In Search of Western White Pines

Post Register August 29, 2013

We were off to find a giant. Somewhere on the Palouse River of North Idaho, there was a record Western white pine, a remnant of days gone by. At 200 feet tall and greater than six feet in diameter, it was a behemoth. It was ancient as well. It was a seedling when Columbus first bumped into the Americas.

We found that giant, but we were too late to be able to appreciate it alive. It succumbed in 1998 and now lay quietly on the forest floor. It was gone, like the rest of the giant white pines that once dotted Northern Idaho, Eastern Washington, Western Montana and Southern British Columbia.

The story of the Western white pine is a sad one. Once it was the most plentiful tree in North Idaho. Huge stands of giant trees dominated the landscape.
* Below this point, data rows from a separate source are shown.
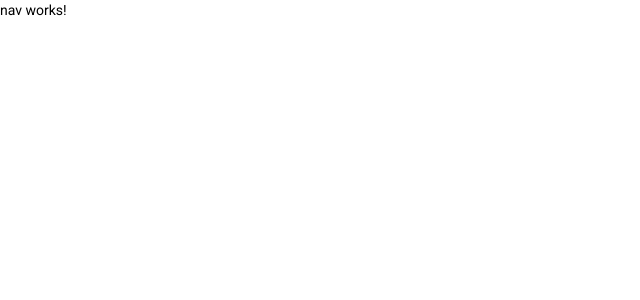
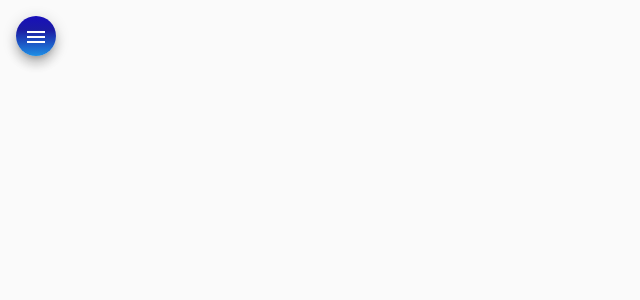
Before and after one commit to 77KarteNascimento/helpdesk-frontend, an Angular app: page / in a window 1280 px wide. Shown: the top 300 px of the page, without its empty margins (0-640 px from the left). Built offline with nearby package versions, Linux system fonts and the light colour scheme.

Commit message:
adicionando o HTML e Css do componet nav

```diff
--- a/src/app/components/nav/nav.component.css
+++ b/src/app/components/nav/nav.component.css
@@ -0,0 +1,28 @@
+.container {
+    height: 100%;
+}
+
+.sidenav {
+    width: 13rem;
+    color: white;
+    background: linear-gradient(180deg, rgb(24, 15, 186) 0%, rgb(27, 27, 163) 35%, rgba(4, 130, 226, 0.893) 100%);
+}
+img {
+    width: 100%;
+    height: 7rem;
+    margin: .8rem auto 1rem auto;
+}
+
+.sidenav a {
+    color: white;
+}
+
+.sidenav i {
+    margin-right: .6rem;
+}
+
+.menu {
+    margin: 1rem 0 0 1rem;
+    color:white;
+    background: linear-gradient(180deg, rgb(24, 15, 186) 0%, rgb(27, 27, 163) 35%, rgba(4, 130, 226, 0.893) 100%);
+}
--- a/src/app/components/nav/nav.component.html
+++ b/src/app/components/nav/nav.component.html
@@ -1 +1,35 @@
-<p>nav works!</p>
+<mat-drawer-container class="container" autosize>
+    <mat-drawer #drawer class="sidenav" mode="side">
+        <img src="assets/img/side-image.svg" alt="Imagem de navegação">
+        <mat-nav-list class="nav-list">
+        <a mat-list-item routerLink="/">
+           <i class="material-icons">home</i>
+           Home
+        </a>
+        <a mat-list-item routerLink="/">
+            <i class="material-icons">account_circle</i>
+            Técnicos
+         </a>
+         <a mat-list-item routerLink="/">
+            <i class="material-icons">person</i>
+            Clientes
+         </a>
+         <a mat-list-item routerLink="/">
+            <i class="material-icons">code</i>
+            Github
+         </a>
+         <a mat-list-item routerLink="/">
+            <i class="material-icons">logout</i>
+            Logout
+         </a>
+
+     </mat-nav-list>
+    </mat-drawer>
+
+    <div class="sidenav-content">
+      <button class="menu mat-elevation-z8" (click)="drawer.toggle()" mat-icon-button>
+        <mat-icon>menu</mat-icon>
+      </button>
+    </div>
+
+  </mat-drawer-container>
```
Also changed, not shown: src/assets/img/side-image.svg (added).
But white pine is a desirable wood; straight grained, not prone to shrinkage or warping--it was perfect for door and window frames, and, of all things, matchsticks; billions and billions of them.

When lumbermen ran out of Eastern white pines in the Great Lakes states in the late 1800s, they turned their gaze west and spied the near virgin forests of Western white pine, or as they called it, king pine. Logging camps sprouted like mushrooms throughout the Western white pine range and a fury of harvest began. Hundreds of millions of boardfeet were felled each season and floated down rivers to waiting railcars.

As the white pine stands were succumbing to the saw, a new and even more devastating threat emerged. A timberland owner in British Columbia believed he could have seedlings needed for reforestation grown more cheaply in France. So, he sent off the seed and in due time received the seedlings he had ordered, along with a hidden pathogen, blister rust. From this single source, the fungus spread like a bucket of spilled milk, infecting white pines throughout their range. Blister rust almost always killed the tree, and remaining giants began to dwindle faster than the saws could find them.

Native currant and gooseberry shrubs turned out to be a great alternate host for the blister rust, spreading it into forests, just waiting for a white pine to dare and grow. Even though these shrubs are native, they have become the target of eradication programs in the name of saving the Western white pine.

Reeling from the blister rust attack, white pines were also ravaged by pine beetle outbreaks. Fire suppression was the final blow that brought white pine down. Without fires, competing conifers, more shade tolerant than white pine, overtook the forests once dominated by the Western white pine and created conditions where white pines could not grow.

Today, Western white pines, Idaho’s State Tree, hold on to less than five percent of their original range. Giants that escaped the saw, the blister rust and the beetle, are few indeed. Hopefully we’ve learned from its story a lesson about being so cavalier with a treasured natural resource. If Western white pines ever return to even a semblance of their former glory, maybe this time we won’t be willing to trade them for matchsticks.

Cathy Thomas stands next to the sawn trunk of the former Idaho State Champion Western White Pine. It died in 1998 and is a record that will likely never be replicated.